By Sam McPherson
The San Francisco 49ers dropped a 32-17 decision to the Detroit Lions at Ford Field in Motown on Sunday, leaving their record at 4-11 this season. The 49ers trailed by three at halftime, but they were unable to score in the second half as the Lions pulled away for the win.READ MORE: UPDATE: Police Shootings Protest In Oakland Turns Violent; Windows Broken, Fires Ignited; Businesses Vandalized
San Francisco was done in by 11 penalties and a 1-for-11 effort on third- and fourth-down conversions. Overall, they didn’t play poorly, but once again, the coaching staff is letting the team down with its inability to keep the team competitive for 60 minutes on the road. That’s too many penalties for the 15th game of the season, and the 49ers’ inability to stay close in the second half means they just were out-coached once again.
The 49ers had success running the ball on Sunday against the Lions, totaling 121 yards on 23 carries for a 5.3 yards-per-carry average.
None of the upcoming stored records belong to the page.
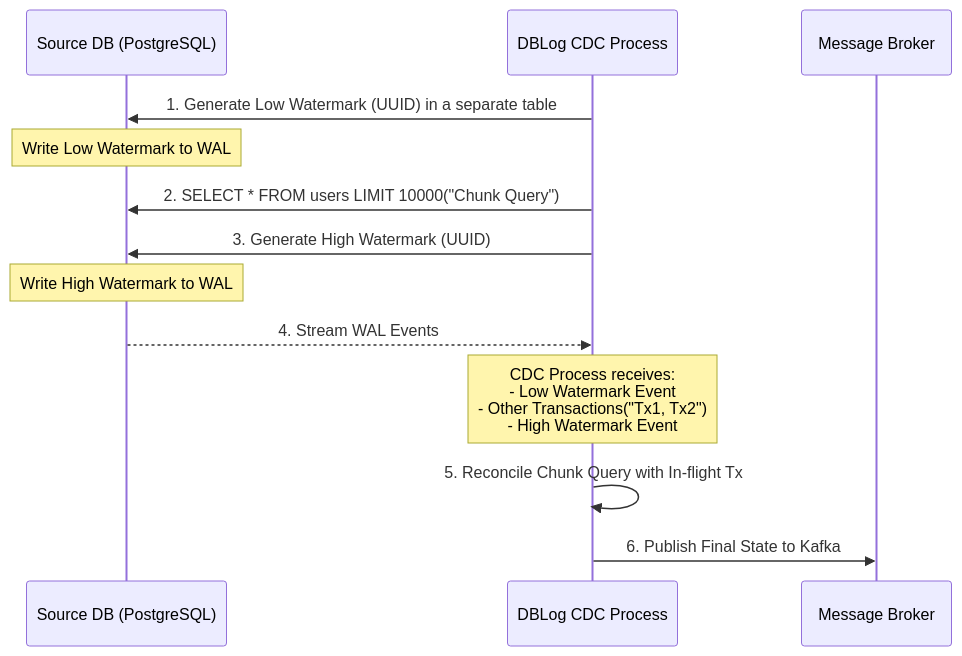
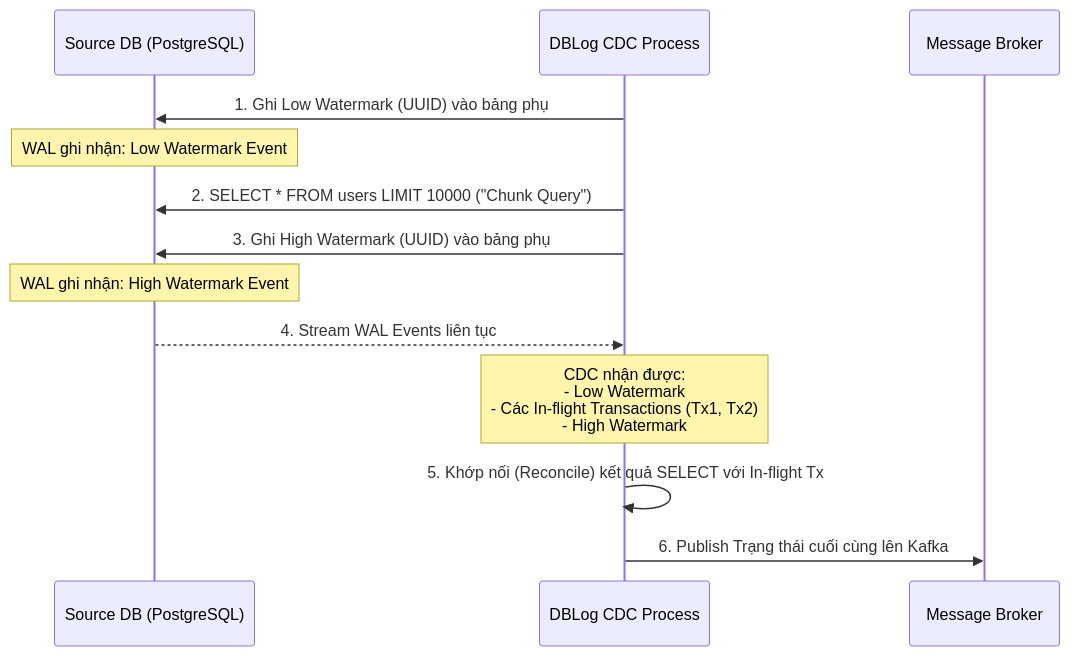
One commit to kythuatdulieu/kythuatdulieu.github.io changed the first of 2 diagrams in src/content/docs/concepts/2-data-ingestion-integration/change-data-capture.md. Above: the diagram before and after it, drawn with Mermaid. The commit also changed other lines of this file and 228 other files, not shown here.

Commit message:
Fix syntax and rewrite 200+ concepts docs to deep-dive system architecture and add GA4 tracking to quiz app

````diff
--- a/src/content/docs/concepts/2-data-ingestion-integration/change-data-capture.md
+++ b/src/content/docs/concepts/2-data-ingestion-integration/change-data-capture.md
@@ -49,16 +55,16 @@
 ```mermaid
 sequenceDiagram
     participant DB as Source DB (PostgreSQL)
     participant CDC as DBLog CDC Process
     participant Kafka as Message Broker
     
-    CDC->>DB: 1. Generate Low Watermark (UUID) in a separate table
-    Note over DB: Write Low Watermark to WAL
-    CDC->>DB: 2. SELECT * FROM users LIMIT 10000("Chunk Query")
-    CDC->>DB: 3. Generate High Watermark (UUID)
-    Note over DB: Write High Watermark to WAL
-    DB-->>CDC: 4. Stream WAL Events
-    Note over CDC: CDC Process receives:<br/>- Low Watermark Event<br/>- Other Transactions("Tx1, Tx2")<br/>- High Watermark Event
-    CDC->>CDC: 5. Reconcile Chunk Query with In-flight Tx
-    CDC->>Kafka: 6. Publish Final State to Kafka
+    CDC->>DB: 1. Ghi Low Watermark (UUID) vào bảng phụ
+    Note over DB: WAL ghi nhận: Low Watermark Event
+    CDC->>DB: 2. SELECT * FROM users LIMIT 10000 ("Chunk Query")
+    CDC->>DB: 3. Ghi High Watermark (UUID) vào bảng phụ
+    Note over DB: WAL ghi nhận: High Watermark Event
+    DB-->>CDC: 4. Stream WAL Events liên tục
+    Note over CDC: CDC nhận được:<br/>- Low Watermark<br/>- Các In-flight Transactions (Tx1, Tx2)<br/>- High Watermark
+    CDC->>CDC: 5. Khớp nối (Reconcile) kết quả SELECT với In-flight Tx
+    CDC->>Kafka: 6. Publish Trạng thái cuối cùng lên Kafka
 ```
````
DuJuan Harris led the team with 73 yards on the ground. Meanwhile, quarterback Blaine Gabbert completed 22-of-33 attempts for 225 yards and two touchdowns.
Scoring 17 points in the first half alone was a great achievement for the 49ers offense, but the failure to score in the second half just felt typical for this team and its 2015 season. Gabbert’s only mistake was a fumble on his own goal line that Detroit turned into the go-ahead TD in the second quarter. San Francisco never had the lead again, gaining just 72 yards in the second half.
The Lions couldn’t get much going on the ground today, as the 49ers rushing defense was solid. However, Detroit QB Matthew Stafford—a former No. 1 overall draft pick—picked apart the S.F. defense through the air rather easily. He completed 29-of-37 passes for 301 yards and two TDs.
The 49ers defense was on the field for 36:30 in this game, and in the second half, the unit just wore down. The low moment, really, was right before halftime when the S.F. offense had just delivered a field goal with 40 seconds left to tie the game. However, the defense let Stafford and the Lions go 60 yards very quickly—aided by three 49ers penalties—to kick their own FG and take the lead for good.READ MORE: Marshawn Lynch Addresses COVID Vaccine Hesitancy In Interview With 'Dr. Faucheezy'
Special Teams: C
Kicker Phil Dawson missed a 45-yard field-goal attempt, which probably shouldn’t happen in a domed stadium, and the punt defense unit gave up a first down that led to Detroit’s first TD. Falling for a fake punt is always a bad thing, especially when it lets the other team take the lead away from you. Bruce Ellington had some nice kickoff returns, but otherwise, it wasn’t a good day for the S.F. special teams.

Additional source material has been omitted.